Colorado State Capitol and grounds. Photo by Colorado Public Radio

Colorado already has “red flag” laws, but one of the proposed bills, SB23-170 would strengthen the state’s extreme risk protection order (ERPO), also called “red flag” laws, which were first adopted in 2019. The update would allow district attorneys, educators, and health care professionals, especially mental health providers, to be added to those allowed to seek a red flag order from courts.

“Our Red Flag law has already saved lives in Colorado, but we can strengthen it so that it can be even more effective,” said Sullivan. “These common-sense updates will expand and improve our Red Flag law and create more opportunities for qualified individuals to assess the danger and act appropriately to prevent further violence and ultimately save more lives.”

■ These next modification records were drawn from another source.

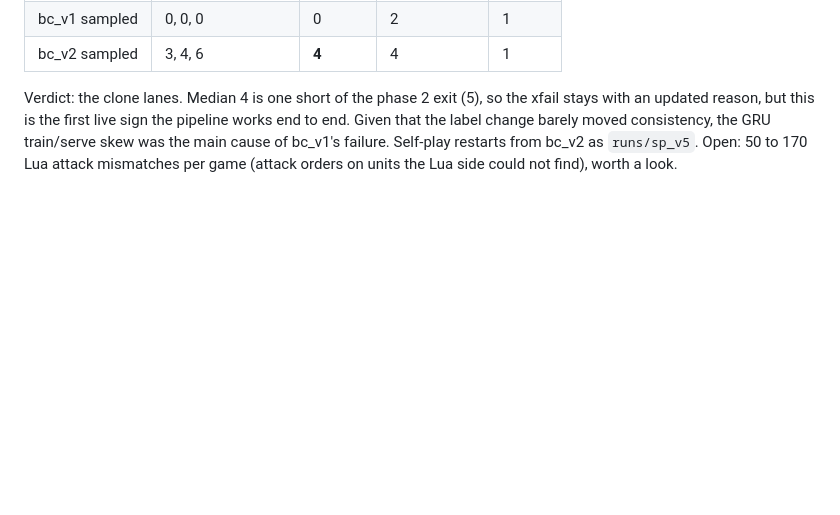
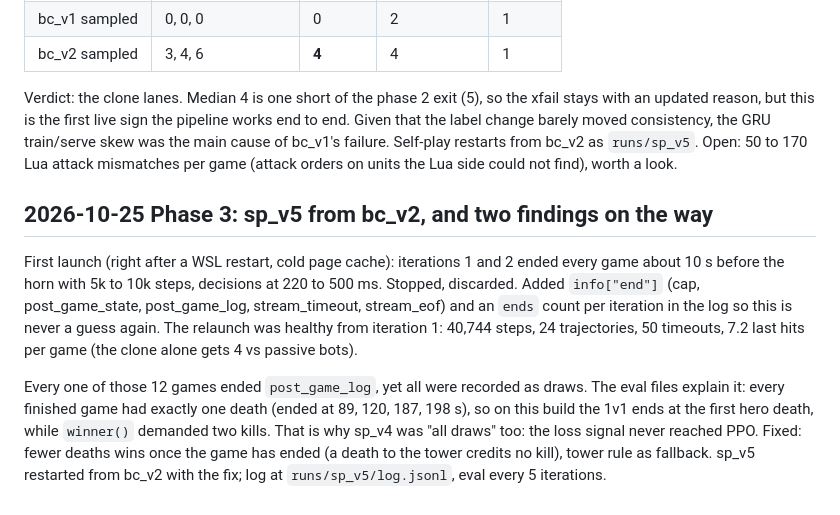
Before and after one commit to wience/dotasim, a Markdown page: docs/experiments.md, the part around the change. GitHub-like rendering; blank space fills up the shorter version.

Commit message:
docs: sp_v5 launch findings (cold-start early ends, first-death rule)

```diff
--- a/docs/experiments.md
+++ b/docs/experiments.md
@@ -185,3 +185,17 @@ Verdict: the clone lanes. Median 4 is one short of the phase 2 exit (5), so the
 but this is the first live sign the pipeline works end to end. Given that the label change barely moved consistency,
 the GRU train/serve skew was the main cause of bc_v1's failure. Self-play restarts from bc_v2 as `runs/sp_v5`.
 Open: 50 to 170 Lua attack mismatches per game (attack orders on units the Lua side could not find), worth a look.
+
+## 2026-10-25 Phase 3: sp_v5 from bc_v2, and two findings on the way
+
+First launch (right after a WSL restart, cold page cache): iterations 1 and 2 ended every game about 10 s before
+the horn with 5k to 10k steps, decisions at 220 to 500 ms. Stopped, discarded. Added `info["end"]` (cap,
+post_game_state, post_game_log, stream_timeout, stream_eof) and an `ends` count per iteration in the log so this is
+never a guess again. The relaunch was healthy from iteration 1: 40,744 steps, 24 trajectories, 50 timeouts,
+7.2 last hits per game (the clone alone gets 4 vs passive bots).
+
+Every one of those 12 games ended `post_game_log`, yet all were recorded as draws. The eval files explain it: every
+finished game had exactly one death (ended at 89, 120, 187, 198 s), so on this build the 1v1 ends at the first hero
+death, while `winner()` demanded two kills. That is why sp_v4 was "all draws" too: the loss signal never reached PPO.
+Fixed: fewer deaths wins once the game has ended (a death to the tower credits no kill), tower rule as fallback.
+sp_v5 restarted from bc_v2 with the fix; log at `runs/sp_v5/log.jsonl`, eval every 5 iterations.
```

Under the current law, which was extremely contentious when it was passed, only law enforcement or a family member can seek the order to remove firearms from a person who is considered a danger to themselves or to others. While many law enforcement officials and conservatives were publically against the law prior to passage, state statistics have shown that it has been used — and it works. But it isn’t being used widely across the state. An analysis by Colorado Public Radio in early 2023 revealed that 40 out of 64 counties have never seen an ERPO petition.

While the ERPO was used 109 times across the state in its first year (2019) more than half were issued in populous Denver County. But there were zero ERPOs requested in El Paso County. One factor, say researchers, is differences in how “extreme risk” is being defined.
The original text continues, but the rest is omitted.